Photo Credit: Torbakhopper


Siyus Copetallus
Siyus Copetallus2 years ago

Thank you for sharing.

Amy C.
Amy C2 years ago

because they are in authority

Doris F.
Doris F2 years ago

ty - interesting incl. comments

Carl Nielsen
Carl Nielsen2 years ago

Is it legal to walk around in a park and aim at people with a gun? Is it legal to even show a gun in public in that area?

The police were obviously in a hurry to handle what they perceived as a threat.

You sitting safely in your comfy chair with much more information and time to analyze it avaialable to you and swearing you would have done differently in the very inexperienced and only little trained COP's place based on the information and time available to him is a cheap shot.
Who knows - maybe the COP would have handled it differently if the dispatcher had given him the information the caller asking for the police to act had given the dispatcher.

Thats what the man on the ground has to do - act based on limited information of uncertain quality in split second time. And in this case you send a man known to be emotionally weak and with only rudementary training into that situation - here it takes 2 years to become a policeman - this man had just 4 months of police academy.

Marc P.
Marc P2 years ago

Carl Nielsen: I can honestly swear that I would have acted differently. I would have driven up to about 200 feet away and gotten on the loudspeaker that every police car has and said "Put the gun on the ground without pointing it at me please and come forward to the car." Guns are legal. Even if the kid had one in his hand he would not have been breaking the law.

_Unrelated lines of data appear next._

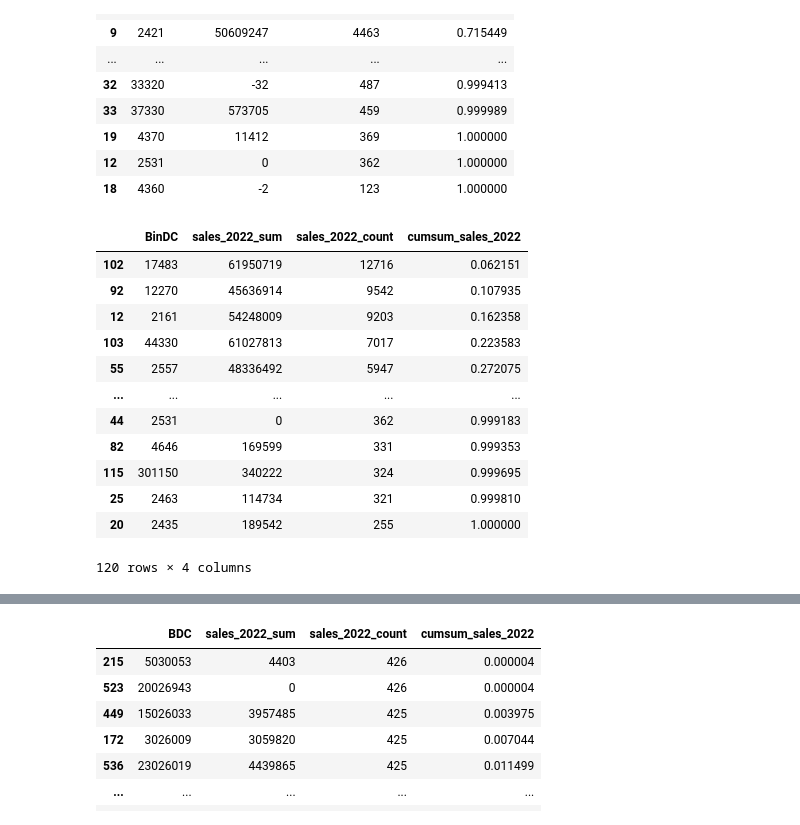
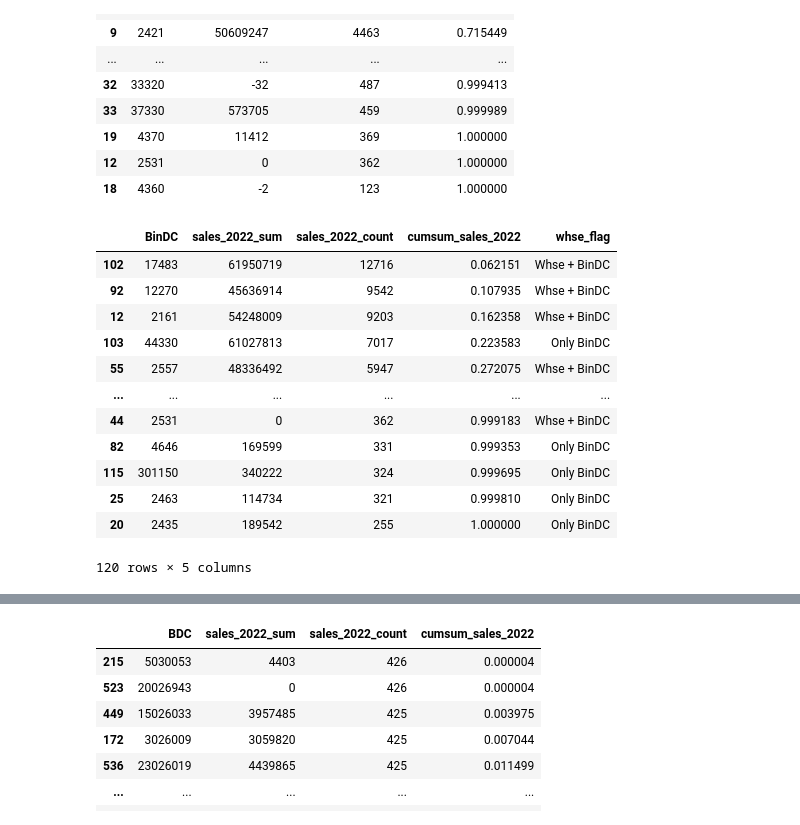
Before and after one commit to ritheshsunku/pepsico_ibp_forecasting, a Jupyter notebook: Forecasting_Solution/1. Data Processing/1.0 - Data Preprocessing.ipynb, the cells around one changed output, grey strips where cells are left out. Saved outputs shown, nothing was run; the diff lists cells and outputs as text; code cells hidden in the pictures.

```diff
--- a/Forecasting_Solution/1. Data Processing/1.0 - Data Preprocessing.ipynb
+++ b/Forecasting_Solution/1. Data Processing/1.0 - Data Preprocessing.ipynb
@@ -190,25 +196,26 @@ cum_sales_by_whse
 # %%
 cum_sales_by_bindc = tot_sales\
     .groupby(['BinDC'])\
         .agg({'sales_2022' : ['sum','count']})\
         .reset_index(drop = False)
 
 cum_sales_by_bindc.columns = ['_'.join(i) if i[1] != '' else i[0] for i in cum_sales_by_bindc.columns]
 cum_sales_by_bindc.sort_values(['sales_2022_count'], ascending=[False], inplace = True)
 
 cum_sales_by_bindc['cumsum_sales_2022'] = cum_sales_by_bindc['sales_2022_sum'].cumsum() / cum_sales_by_bindc['sales_2022_sum'].sum()
+cum_sales_by_bindc['whse_flag'] = np.where(cum_sales_by_bindc['BinDC'].isin(cum_sales_by_whse['Whse'].to_list()),'Whse + BinDC','Only BinDC')
 cum_sales_by_bindc
 # %% [output]
-|  | BinDC | sales_2022_sum | sales_2022_count | cumsum_sales_2022 |
-| 102 | 17483 | 61950719 | 12716 | 0.062151 |
-| 92 | 12270 | 45636914 | 9542 | 0.107935 |
-| 12 | 2161 | 54248009 | 9203 | 0.162358 |
-| 103 | 44330 | 61027813 | 7017 | 0.223583 |
-| 55 | 2557 | 48336492 | 5947 | 0.272075 |
-| ... | ... | ... | ... | ... |
-| 44 | 2531 | 0 | 362 | 0.999183 |
-| 82 | 4646 | 169599 | 331 | 0.999353 |
-| 115 | 301150 | 340222 | 324 | 0.999695 |
-| 25 | 2463 | 114734 | 321 | 0.999810 |
-| 20 | 2435 | 189542 | 255 | 1.000000 |
+|  | BinDC | sales_2022_sum | sales_2022_count | cumsum_sales_2022 | whse_flag |
+| 102 | 17483 | 61950719 | 12716 | 0.062151 | Whse + BinDC |
+| 92 | 12270 | 45636914 | 9542 | 0.107935 | Whse + BinDC |
+| 12 | 2161 | 54248009 | 9203 | 0.162358 | Whse + BinDC |
+| 103 | 44330 | 61027813 | 7017 | 0.223583 | Only BinDC |
+| 55 | 2557 | 48336492 | 5947 | 0.272075 | Whse + BinDC |
+| ... | ... | ... | ... | ... | ... |
+| 44 | 2531 | 0 | 362 | 0.999183 | Whse + BinDC |
+| 82 | 4646 | 169599 | 331 | 0.999353 | Only BinDC |
+| 115 | 301150 | 340222 | 324 | 0.999695 | Only BinDC |
+| 25 | 2463 | 114734 | 321 | 0.999810 | Only BinDC |
+| 20 | 2435 | 189542 | 255 | 1.000000 | Only BinDC |
-120 rows × 4 columns
+120 rows × 5 columns
```
Also changed, not shown: parts of 13 cells of this notebook, 2 other files.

Carl Nielsen
Carl Nielsen2 years ago

As for the Tamir Rice case I am not sure I wouldnt have shot too had I been the COP called to deal with him - those pellet guns are deliberately made to look as much like real guns as possible and given the ultra widespread use of guns in the US with laws ensuring that every psychotic and her pet hamster have easy acces to firearms I would have acted with the assumption I was facing a threat with a real firearm.
How many of you could swear you would have acted differently - that you would not have mistaken the pellet gun for a real threat in the split second available to decide to shoot or not?
Even here in Denmark where criminals using firarms is rare, the culture is much less violent than in the US, gun control is much stricter than in the US, the police have far less authority to use lethal force and pellet guns can only be legally sold to and used by adults, the Police have issued warnings because they fear its just a question of time before someone with a pellet gun gets shot (sometime idiots play with them in public places).

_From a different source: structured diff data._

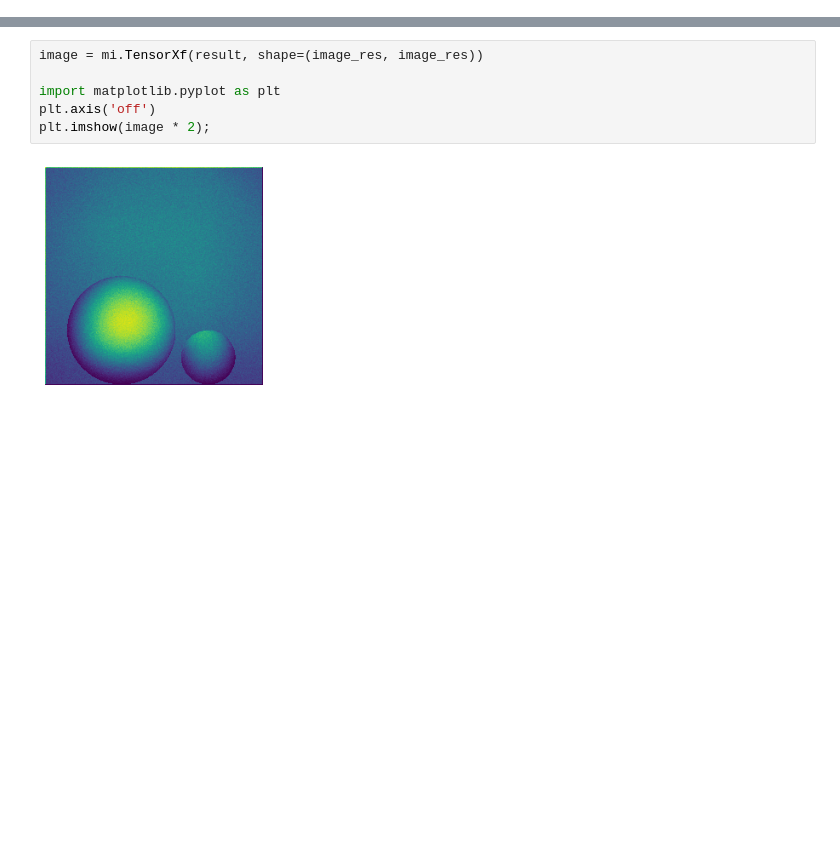
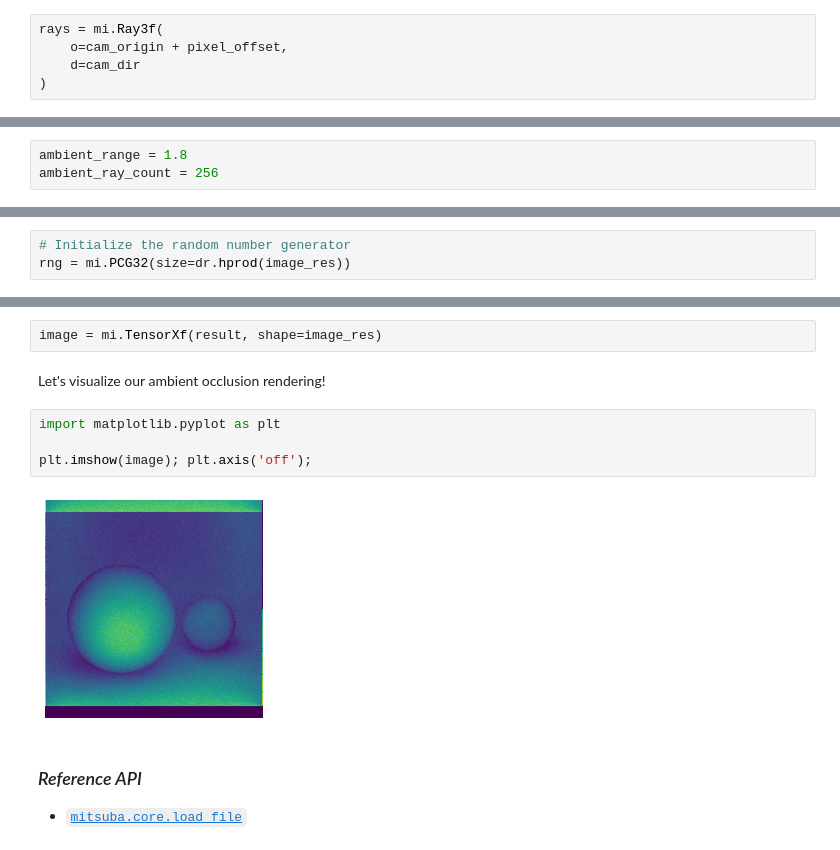
Before and after one commit to mitsuba-renderer/mitsuba-tutorials, a Jupyter notebook: getting_started/03_python_renderer.ipynb, the cells around one changed output, grey strips where cells are left out. Drawn from its saved outputs; the diff is of its cells as text; blank space fills up the shorter version.

```diff
--- a/getting_started/03_python_renderer.ipynb
+++ b/getting_started/03_python_renderer.ipynb
@@ -29,0 +76,5 @@ rays = mi.Ray3f(
+# %%
+rays = mi.Ray3f(
+    o=cam_origin + pixel_offset,
+    d=cam_dir
+)
@@ -29,0 +89,3 @@ rays = mi.Ray3f(
+# %%
+ambient_range = 1.8
+ambient_ray_count = 256
@@ -29,0 +94,3 @@ rays = mi.Ray3f(
+# %%
+# Initialize the random number generator
+rng = mi.PCG32(size=dr.hprod(image_res))
@@ -50,8 +145,14 @@ while loop(si.is_valid() & (i < 256)):
 # %%
-image = mi.TensorXf(result, shape=(image_res, image_res))
-
-import matplotlib.pyplot as plt
-plt.axis('off')
-plt.imshow(image * 2);
+image = mi.TensorXf(result, shape=image_res)
-# %% [output]
-[figure, removed]
+# %% [markdown]
+Let's visualize our ambient occlusion rendering!
+# %%
+import matplotlib.pyplot as plt
+
+plt.imshow(image); plt.axis('off');
+# %% [output]
+[figure, added]
+# %% [markdown]
+### *Reference API*
+
+- [<code>mitsuba.core.load_file</code>](https://mitsuba2.readthedocs.io/en/latest/generated/core_api.html#mitsuba.core.load_file)
```
Also changed, not shown: parts of 17 cells of this notebook, 1 other file.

Pellet guns are also the most frequent cause for serious eye injuries for boys here, so no parent should let their children have pellet guns.

I would have given first aid though - whether the gun was real or not. I dont understand why the COPs didnt do that.

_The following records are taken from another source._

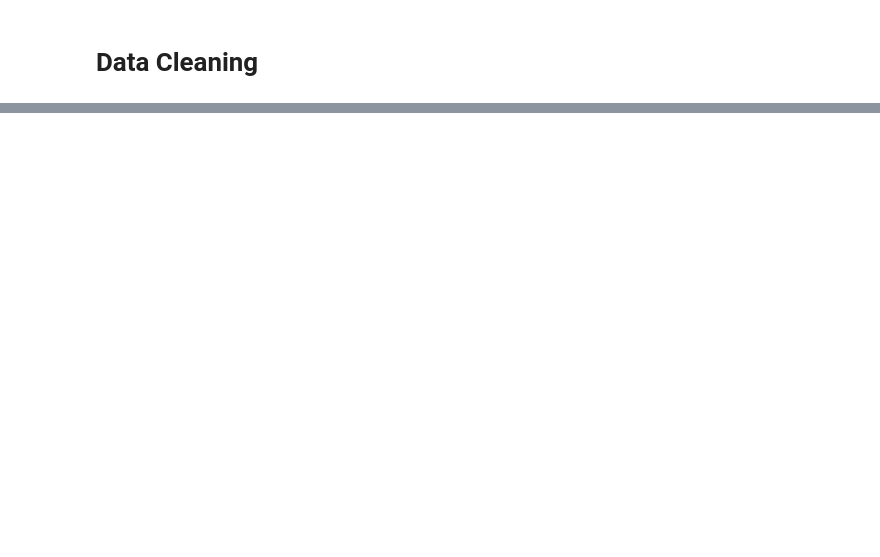
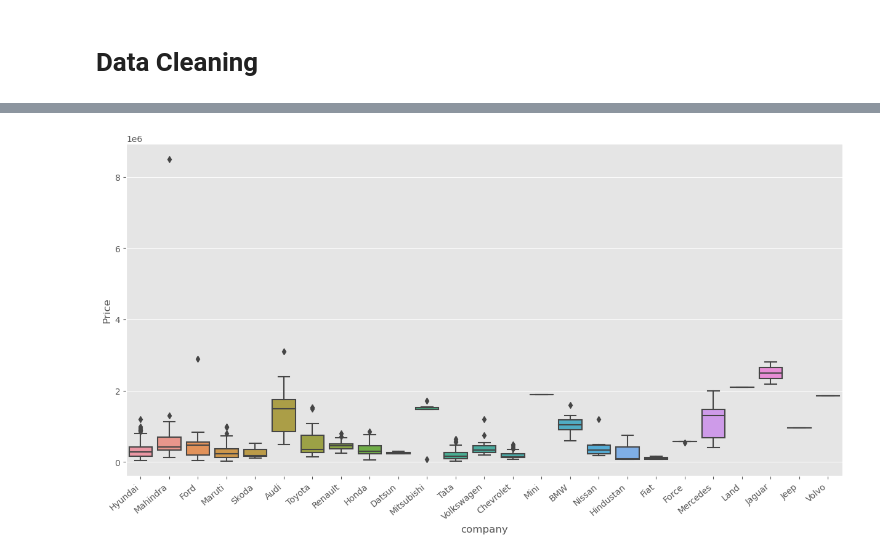
Before and after one commit to Mamsie2609/CAR-PRICING, a Jupyter notebook: Car Pricing.ipynb, the cells around one changed output, grey strips where cells are left out. Drawn from its saved outputs; the diff is of its cells as text; code cells hidden in the pictures; blank space fills up the shorter version.

```diff
--- a/Car Pricing.ipynb
+++ b/Car Pricing.ipynb
@@ -50,0 +158,5 @@ car_df['year'].isna().sum()
+# %%
+# Filters out the rows from the car_df DataFrame where the 'kms_driven' column values are non-numeric and returns only those rows where the 'kms_driven' column contains numeric values. .
+
+car_df = car_df[car_df.kms_driven.str.isnumeric()]
+car_df
@@ -51,2 +196,3 @@ car_df['year'].isna().sum()
 # %%
-car_df = car_df[car_df['year'].str.isnumeric()]
+car_df = car_df[~car_df['fuel_type'].isna()]
+car_df
@@ -61,2 +212,0 @@ See the caveats in the documentation: https://pandas.pydata.org/pandas-docs/stab
-# %%
-car_df['Price'] = car_df[car_df['Price'].str.isnumeric()]
@@ -64,0 +232,5 @@ ValueError: Columns must be same length as key
+# %%
+# Resets the index of the DataFrame car_df and drops the previous index. The resulting DataFrame is then assigned to the variable car_df.
+
+car_df = car_df.reset_index(drop=True)
+car_df
@@ -64,0 +251,9 @@ ValueError: Columns must be same length as key
+# %%
+# The relationship between the price and company
+# Plots a box plot of the price of cars for each company, with the company names on the x-axis and the price on the y-axis. The tick labels on the x-axis are rotated and aligned to the right.
+plt.subplots(figsize = (15,7))
+ax = sns.boxplot(x = 'company', y = 'Price', data = car_df)
+ax.set_xticklabels(ax.get_xticklabels(), rotation = 40,ha = 'right')
+plt.show();
+# %% [output]
+[figure, added]
```
Also changed, not shown: parts of 57 cells of this notebook.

Will Rogers
Will Rogers2 years ago

Because it's a police state?

Dave C.
David C2 years ago

thanks and love the comments, too

Brian F.
Brian F2 years ago

No other job, allows people to go on paid leave well they are investigated for excessive force. The police are given far too many rights, and rarely even charged with a crime. Even if the are indicted, which is rare, the bar is so high to convict them, that they almost always get away with little to no punishment. It's not illegal to film them, and yet YouTube shows endless videos of the police lying to people and threatening arrest for filming them. The police are just paid thugs who protect the 1%, as we saw in the BLM, excessive student loan and occupy protest when they criminalized people for standing up to an unjust system that oppresses blacks and the poor. Whenever people stand up to peacefully protest injustice, the police side with the oppressors, and criminalize and beat innocent protesters. This is why the police are hated so much. The police fully support our oppressive 80 billion dollar a year private for profit prison industry.

Marc P.
Marc P2 years ago

I hate to be a cynic, but I'm betting that the only thing that police having tasers will accomplish is many more people being tazed as a form of 'punishment' for daring to question police authority. The taser is nothing more than a modern day bullwhip or truncheon.